■ **REQUIRED WORK**:
Each line of the data must reappear exactly in your answer, with no images included.
:: GIVEN DATA
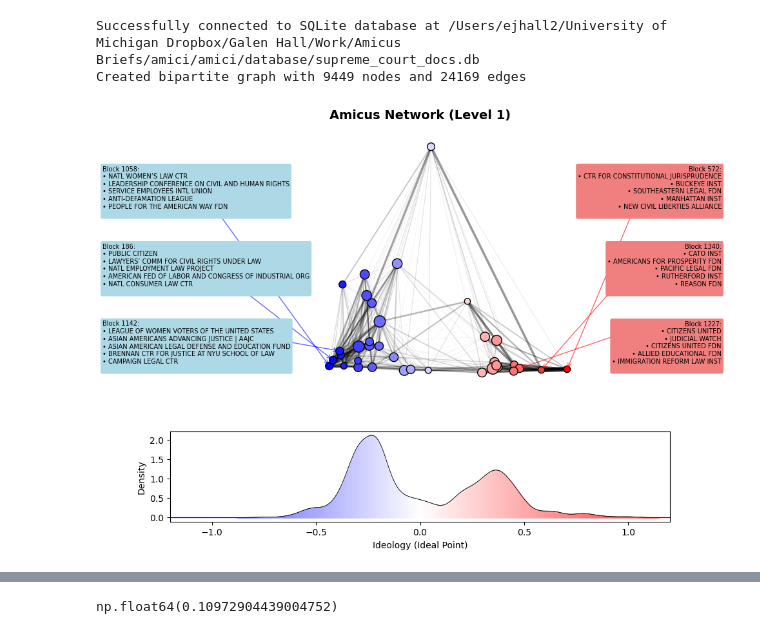
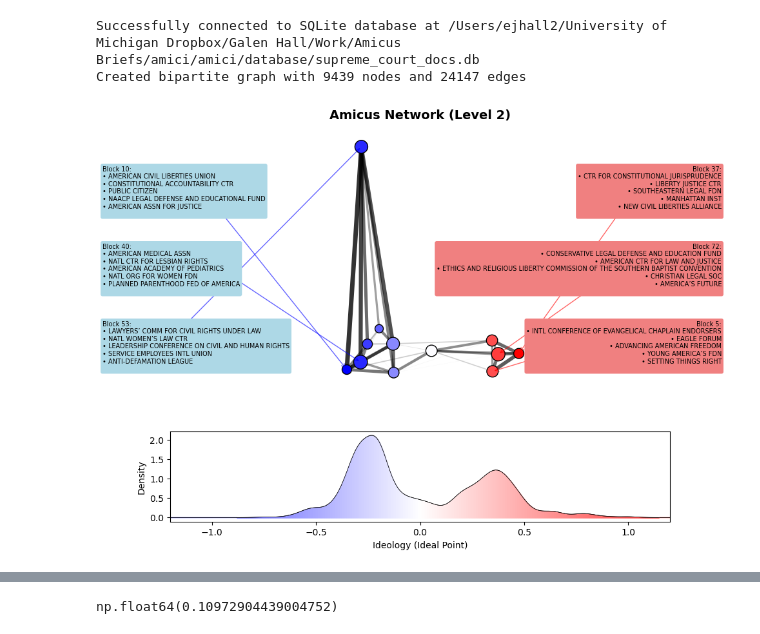
Before and after one commit to galenphall/amici, a Jupyter notebook: notebooks/analysis.ipynb, the cells around one changed output, grey strips where cells are left out. Drawn from its saved outputs; the diff is of its cells as text; code cells hidden in the pictures.

```diff
--- a/notebooks/analysis.ipynb
+++ b/notebooks/analysis.ipynb
@@ -9,7 +9,7 @@ import sqlite3
 sys.path.append('../')
 from amici.analysis import makegraph
 
-bs = pickle.load(open('../amici/analysis/hbsbm_data/refined_blockstate_2.pkl', 'rb'))
+bs = pickle.load(open('../amici/analysis/hbsbm_data/refined_blockstate_3.pkl', 'rb'))
 # %%
 import numpy as np
 import pandas as pd
@@ -333,8 +333,7 @@ G = nx.k_core(G, 5)
 for (u,v,d) in G.edges(data=True):
     G.edges[u,v]['weight'] = 2 * (d['position'] == 'P') - 1
 
-level = 1
-outliers = {2: [62]}
+level = 2
 
 blocks = df.set_index('node_name')[f'level_{level}'].to_dict()
 sizes = df[f'level_{level}'].value_counts().to_dict()
@@ -399,7 +398,7 @@ def add_block_annotations(blocks, pos, fig, ax1, color, side, level, df, G):
 
     for i, block in enumerate(blocks):
         members = get_block_members(block, level, df, n=5, G=G)
-        text = f"Block {block}:\n"
+        text = f"Block {int(block)}:\n"
         for member in members:
             name = member.replace('amicus_', '').replace('_', ' ').upper()
             text += f"• {name}\n"
@@ -451,34 +450,34 @@ draw_network_nodes(G_blocked_amicus, pos, ideologies_blocked, level, df, cmap, n
 
 # Set axis limits
 x_positions = [p[0] for p in pos.values()]
 y_positions = [p[1] for p in pos.values()]
 x_margin = 0.1 * (max(x_positions) - min(x_positions))
 y_margin = 0.1 * (max(y_positions) - min(y_positions))
 ax1.set_xlim(min(x_positions) - x_margin, max(x_positions) + x_margin)
 ax1.set_ylim(min(y_positions) - y_margin, max(y_positions) + y_margin)
 
 # Add extreme block annotations
 k=3
 most_liberal_blocks, most_conservative_blocks = get_extreme_blocks(level, df, ideologies, k=k)
 add_block_annotations(most_liberal_blocks, pos, fig, ax1, 'lightblue', 'left', level, df, G)
 add_block_annotations(most_conservative_blocks, pos, fig, ax1, 'lightcoral', 'right', level, df, G)
 
 ax1.set_title(f'Amicus Network (Level {level})', fontsize=14, fontweight='bold')
 ax1.axis('off')
 
 # Create KDE plot
 create_kde_gradient(ideologies, ax2, cmap, norm)
 ax2.set_xlabel('Ideology (Ideal Point)')
 ax2.set_ylabel('Density')
 ax2.set_xlim(-1.2, 1.2)
 
 plt.savefig(f"../amici/analysis/figures/network_irt_level_{level}.png", dpi=300, bbox_inches='tight')
 
 # plt.tight_layout()
 plt.show()
 # %% [output]
 Successfully connected to SQLite database at /Users/ejhall2/University of Michigan Dropbox/Galen Hall/Work/Amicus Briefs/amici/amici/database/supreme_court_docs.db
-Created bipartite graph with 9449 nodes and 24169 edges
+Created bipartite graph with 9439 nodes and 24147 edges
-[figure, old version]
+[figure, new version]
 # %%
 industry_mapping = get_industry_mapping()
```
Also changed, not shown: parts of 5 cells of this notebook, 6 other files.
::::
■ **OUTPUT OF THE EXERCISE**:
Before and after one commit to galenphall/amici, a Jupyter notebook: notebooks/analysis.ipynb, the cells around one changed output, grey strips where cells are left out. Drawn from its saved outputs; the diff is of its cells as text; code cells hidden in the pictures.

```diff
--- a/notebooks/analysis.ipynb
+++ b/notebooks/analysis.ipynb
@@ -9,7 +9,7 @@ import sqlite3
 sys.path.append('../')
 from amici.analysis import makegraph
 
-bs = pickle.load(open('../amici/analysis/hbsbm_data/refined_blockstate_2.pkl', 'rb'))
+bs = pickle.load(open('../amici/analysis/hbsbm_data/refined_blockstate_3.pkl', 'rb'))
 # %%
 import numpy as np
 import pandas as pd
@@ -333,8 +333,7 @@ G = nx.k_core(G, 5)
 for (u,v,d) in G.edges(data=True):
     G.edges[u,v]['weight'] = 2 * (d['position'] == 'P') - 1
 
-level = 1
-outliers = {2: [62]}
+level = 2
 
 blocks = df.set_index('node_name')[f'level_{level}'].to_dict()
 sizes = df[f'level_{level}'].value_counts().to_dict()
@@ -399,7 +398,7 @@ def add_block_annotations(blocks, pos, fig, ax1, color, side, level, df, G):
 
     for i, block in enumerate(blocks):
         members = get_block_members(block, level, df, n=5, G=G)
-        text = f"Block {block}:\n"
+        text = f"Block {int(block)}:\n"
         for member in members:
             name = member.replace('amicus_', '').replace('_', ' ').upper()
             text += f"• {name}\n"
@@ -451,34 +450,34 @@ draw_network_nodes(G_blocked_amicus, pos, ideologies_blocked, level, df, cmap, n
 
 # Set axis limits
 x_positions = [p[0] for p in pos.values()]
 y_positions = [p[1] for p in pos.values()]
 x_margin = 0.1 * (max(x_positions) - min(x_positions))
 y_margin = 0.1 * (max(y_positions) - min(y_positions))
 ax1.set_xlim(min(x_positions) - x_margin, max(x_positions) + x_margin)
 ax1.set_ylim(min(y_positions) - y_margin, max(y_positions) + y_margin)
 
 # Add extreme block annotations
 k=3
 most_liberal_blocks, most_conservative_blocks = get_extreme_blocks(level, df, ideologies, k=k)
 add_block_annotations(most_liberal_blocks, pos, fig, ax1, 'lightblue', 'left', level, df, G)
 add_block_annotations(most_conservative_blocks, pos, fig, ax1, 'lightcoral', 'right', level, df, G)
 
 ax1.set_title(f'Amicus Network (Level {level})', fontsize=14, fontweight='bold')
 ax1.axis('off')
 
 # Create KDE plot
 create_kde_gradient(ideologies, ax2, cmap, norm)
 ax2.set_xlabel('Ideology (Ideal Point)')
 ax2.set_ylabel('Density')
 ax2.set_xlim(-1.2, 1.2)
 
 plt.savefig(f"../amici/analysis/figures/network_irt_level_{level}.png", dpi=300, bbox_inches='tight')
 
 # plt.tight_layout()
 plt.show()
 # %% [output]
 Successfully connected to SQLite database at /Users/ejhall2/University of Michigan Dropbox/Galen Hall/Work/Amicus Briefs/amici/amici/database/supreme_court_docs.db
-Created bipartite graph with 9449 nodes and 24169 edges
+Created bipartite graph with 9439 nodes and 24147 edges
-[figure, old version]
+[figure, new version]
 # %%
 industry_mapping = get_industry_mapping()
```
Also changed, not shown: parts of 5 cells of this notebook, 6 other files.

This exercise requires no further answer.